══ Input
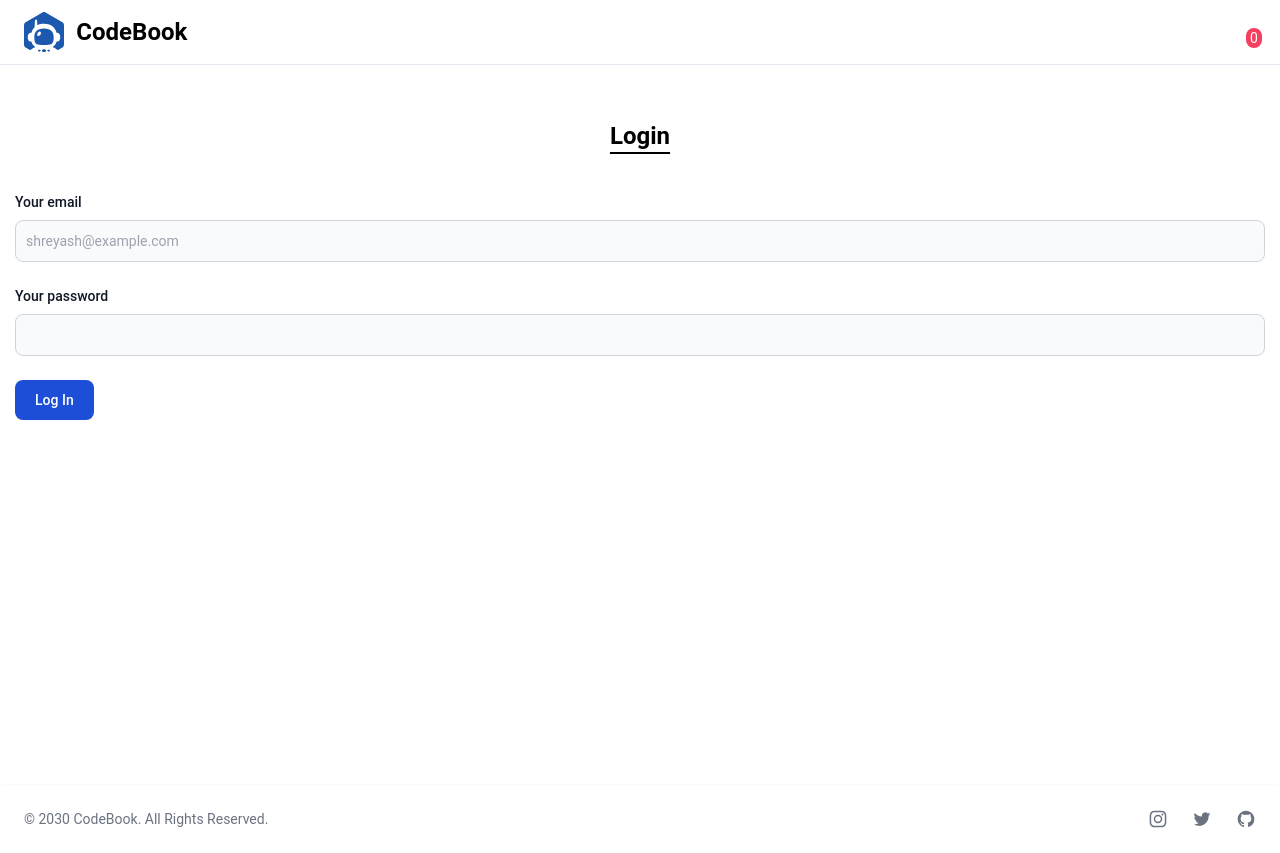
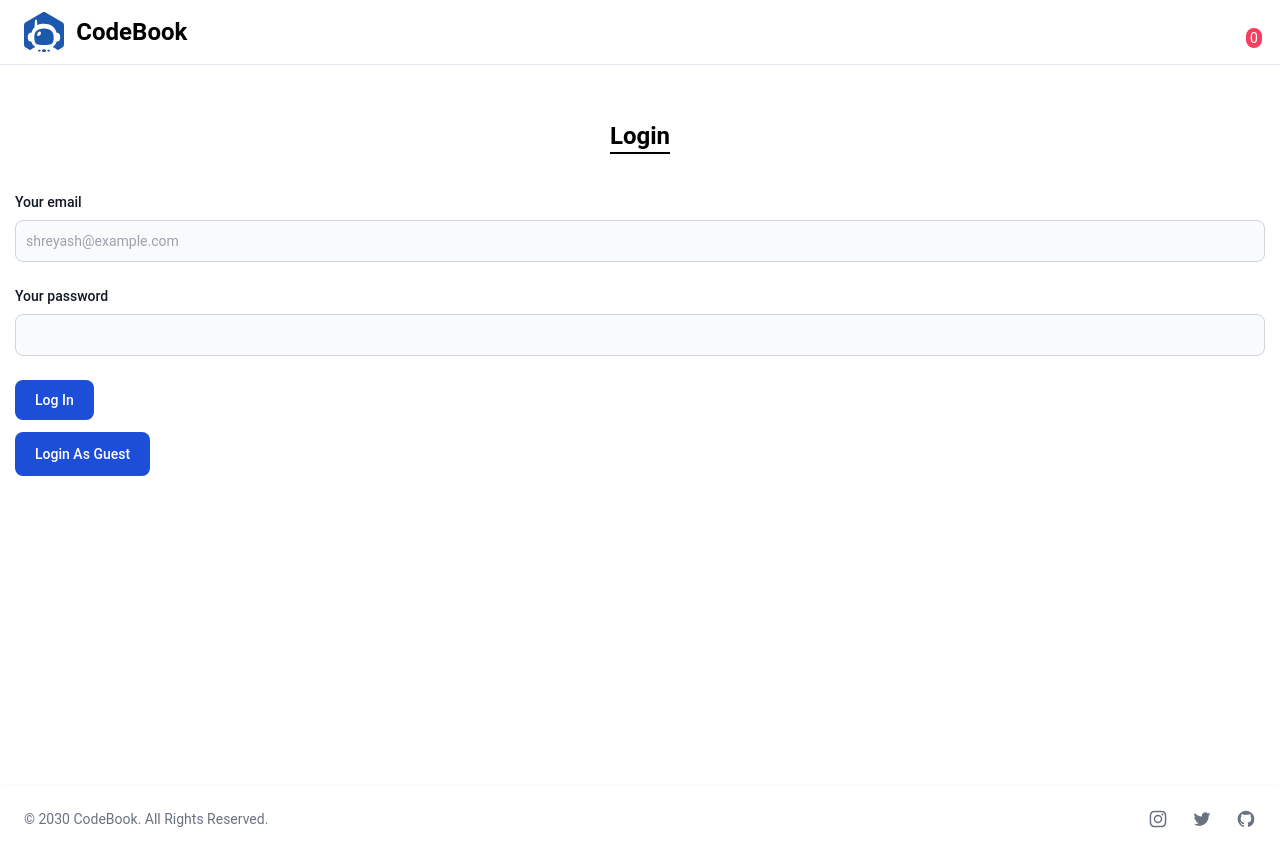
Before and after one commit to Shreyyyas22/codebook, a React (Create React App) app: page /login in a window 1280 px wide. Built offline with nearby package versions, Linux system fonts and the light colour scheme.

Commit message:
Login As Guest

```diff
--- a/src/pages/Login.js
+++ b/src/pages/Login.js
@@ -24,6 +24,21 @@
     }
 
   }
+
+  async function handleLoginGuest(){
+    email.current.value = "shreyash@example.com";
+    password.current.value ="Shreyash22";
+    try{
+    const authDetail = {
+      email: email.current.value,
+      password: password.current.value
+    }
+    const data = await login(authDetail)
+    data.accessToken ? navigate("/products") : toast.error(data);
+  } catch (error) {
+    toast.error(error.message, {closeButton: true, position: "bottom-center"});
+  }
+}
   return (
     <main>
       <section>
@@ -40,7 +55,7 @@
           </div>
           <button type="submit" className="text-white bg-blue-700 hover:bg-blue-800 focus:ring-4 focus:outline-none focus:ring-blue-300 font-medium rounded-lg text-sm w-full sm:w-auto px-5 py-2.5 text-center dark:bg-blue-600 dark:hover:bg-blue-700 dark:focus:ring-blue-800">Log In</button>
         </form>
-        {/* <button className="mt-3 cursor-pointer text-white bg-blue-700 hover:bg-blue-800 focus:ring-4 focus:outline-none focus:ring-blue-300 font-medium rounded-lg text-sm w-full sm:w-auto px-5 py-3 text-center dark:bg-blue-600 dark:hover:bg-blue-700 dark:focus:ring-blue-800">Login As Guest</button> */}
+        <button onClick={handleLoginGuest} className="mt-3 cursor-pointer text-white bg-blue-700 hover:bg-blue-800 focus:ring-4 focus:outline-none focus:ring-blue-300 font-medium rounded-lg text-sm w-full sm:w-auto px-5 py-3 text-center dark:bg-blue-600 dark:hover:bg-blue-700 dark:focus:ring-blue-800">Login As Guest</button>
     </main>
   )
 }
```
════
▶ **What you should do**
In the copy, include all records verbatim but no images.

▶ **Solution**
Before and after one commit to Shreyyyas22/codebook, a React (Create React App) app: page /login in a window 1280 px wide. Built offline with nearby package versions, Linux system fonts and the light colour scheme.

Commit message:
Login As Guest

```diff
--- a/src/pages/Login.js
+++ b/src/pages/Login.js
@@ -24,6 +24,21 @@
     }
 
   }
+
+  async function handleLoginGuest(){
+    email.current.value = "shreyash@example.com";
+    password.current.value ="Shreyash22";
+    try{
+    const authDetail = {
+      email: email.current.value,
+      password: password.current.value
+    }
+    const data = await login(authDetail)
+    data.accessToken ? navigate("/products") : toast.error(data);
+  } catch (error) {
+    toast.error(error.message, {closeButton: true, position: "bottom-center"});
+  }
+}
   return (
     <main>
       <section>
@@ -40,7 +55,7 @@
           </div>
           <button type="submit" className="text-white bg-blue-700 hover:bg-blue-800 focus:ring-4 focus:outline-none focus:ring-blue-300 font-medium rounded-lg text-sm w-full sm:w-auto px-5 py-2.5 text-center dark:bg-blue-600 dark:hover:bg-blue-700 dark:focus:ring-blue-800">Log In</button>
         </form>
-        {/* <button className="mt-3 cursor-pointer text-white bg-blue-700 hover:bg-blue-800 focus:ring-4 focus:outline-none focus:ring-blue-300 font-medium rounded-lg text-sm w-full sm:w-auto px-5 py-3 text-center dark:bg-blue-600 dark:hover:bg-blue-700 dark:focus:ring-blue-800">Login As Guest</button> */}
+        <button onClick={handleLoginGuest} className="mt-3 cursor-pointer text-white bg-blue-700 hover:bg-blue-800 focus:ring-4 focus:outline-none focus:ring-blue-300 font-medium rounded-lg text-sm w-full sm:w-auto px-5 py-3 text-center dark:bg-blue-600 dark:hover:bg-blue-700 dark:focus:ring-blue-800">Login As Guest</button>
     </main>
   )
 }
```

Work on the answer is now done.